The noise level on the sea is constantly increasing. This has an impact not only on marine life and their environment, but also on the people who live or work in the port areas, as well as on the crew and passengers on board. For this reason, Vancouver has the EcoAction Program since 2017, which promotes ships with low noise emissions. Another project dedicated to the development of noise control measures is the NEPTUNES Project, which was established in 8 European ports, including Hamburg, as well as Canada and Australia. The goal of this project is to create standardized measurement protocols for determining noise emissions, which will enable classification and evaluation.
A large part of the noise emissions is caused by cavitation at the propeller. Below the critical speed of a ship at which cavitation starts, the noise is mainly carried out of the engine compartment by structure-borne noise. With Geislinger products, a reduction of the structure-borne noise is possible.
For optimum reduction of the transfer function, a combination of the torsionally flexible steel spring coupling and the fiber composite misalignment couplings of the Gesilco® series is recommended. This allows a broadband influence on the transmission path, as well as a large displacement potential in axial, radial and rotational directions.
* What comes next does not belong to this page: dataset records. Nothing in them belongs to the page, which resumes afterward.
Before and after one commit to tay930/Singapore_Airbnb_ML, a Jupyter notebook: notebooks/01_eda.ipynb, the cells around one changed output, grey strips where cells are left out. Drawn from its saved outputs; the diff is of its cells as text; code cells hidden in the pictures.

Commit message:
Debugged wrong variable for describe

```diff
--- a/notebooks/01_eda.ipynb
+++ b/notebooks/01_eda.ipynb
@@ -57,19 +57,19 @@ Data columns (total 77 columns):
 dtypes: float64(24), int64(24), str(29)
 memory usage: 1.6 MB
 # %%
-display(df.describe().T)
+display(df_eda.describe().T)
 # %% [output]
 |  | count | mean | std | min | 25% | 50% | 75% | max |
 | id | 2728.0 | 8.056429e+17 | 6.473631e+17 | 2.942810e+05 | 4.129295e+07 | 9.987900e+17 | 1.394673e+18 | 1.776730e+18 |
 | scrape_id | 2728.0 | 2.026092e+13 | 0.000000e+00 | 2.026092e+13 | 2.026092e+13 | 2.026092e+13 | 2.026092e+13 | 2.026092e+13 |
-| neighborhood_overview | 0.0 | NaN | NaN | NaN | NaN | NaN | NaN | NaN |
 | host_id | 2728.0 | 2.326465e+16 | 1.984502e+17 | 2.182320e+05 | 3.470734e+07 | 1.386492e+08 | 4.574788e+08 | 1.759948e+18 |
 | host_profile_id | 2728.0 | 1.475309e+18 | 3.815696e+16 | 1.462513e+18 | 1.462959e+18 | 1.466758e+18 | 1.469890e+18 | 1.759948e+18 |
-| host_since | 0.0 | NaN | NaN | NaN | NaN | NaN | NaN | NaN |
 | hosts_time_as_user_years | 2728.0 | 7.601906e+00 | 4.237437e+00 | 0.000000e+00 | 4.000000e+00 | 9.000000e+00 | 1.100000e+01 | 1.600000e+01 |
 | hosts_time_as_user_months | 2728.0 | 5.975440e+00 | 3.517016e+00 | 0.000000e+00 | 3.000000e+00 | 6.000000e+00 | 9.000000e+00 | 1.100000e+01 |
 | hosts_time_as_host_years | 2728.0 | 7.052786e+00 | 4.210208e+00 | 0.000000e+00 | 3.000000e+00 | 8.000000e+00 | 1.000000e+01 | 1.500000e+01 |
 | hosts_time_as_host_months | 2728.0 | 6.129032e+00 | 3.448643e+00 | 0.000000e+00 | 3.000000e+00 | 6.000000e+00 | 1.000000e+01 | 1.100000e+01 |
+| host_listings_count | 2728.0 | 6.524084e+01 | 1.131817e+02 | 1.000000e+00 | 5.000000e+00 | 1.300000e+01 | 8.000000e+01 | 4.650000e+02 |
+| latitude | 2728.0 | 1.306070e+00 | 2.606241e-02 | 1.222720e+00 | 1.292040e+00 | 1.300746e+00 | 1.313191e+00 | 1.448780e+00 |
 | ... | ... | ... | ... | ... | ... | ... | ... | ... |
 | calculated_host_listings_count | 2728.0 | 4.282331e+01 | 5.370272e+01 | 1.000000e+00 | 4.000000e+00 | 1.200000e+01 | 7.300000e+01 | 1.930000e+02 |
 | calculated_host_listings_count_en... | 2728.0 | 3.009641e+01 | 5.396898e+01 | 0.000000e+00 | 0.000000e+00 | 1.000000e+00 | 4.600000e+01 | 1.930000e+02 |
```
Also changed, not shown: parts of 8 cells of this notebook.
With two unique test rigs, Geislinger is able to measure and evaluate the customized couplings. By adding force sensors, it is now possible to determine the impedance or dynamic stiffness of the components in the test rigs in addition to the transmission loss measurement of the acceleration. The dynamic stiffness reflects the characteristic properties of the respective coupling.
The current procedure includes in-house measurement and, if desired, measurement in the installed condition at the customer's site. Since a laser vibrometer is offered in addition to the transmission loss, a long measurement time at constant excitation is necessary. To shorten the measurement time, the acoustic properties should be precisely predicted by simulation.
Geislinger simulation model are constantly improved to simulate the modal analysis and harmonic analysis in such a way that the natural frequencies and transfer functions can be predicted with high accuracy and reproduced in subsequent measurements. In this context, a workflow has been worked out, which is now being tested on one product and will be extended to other Gesilco® products in the future.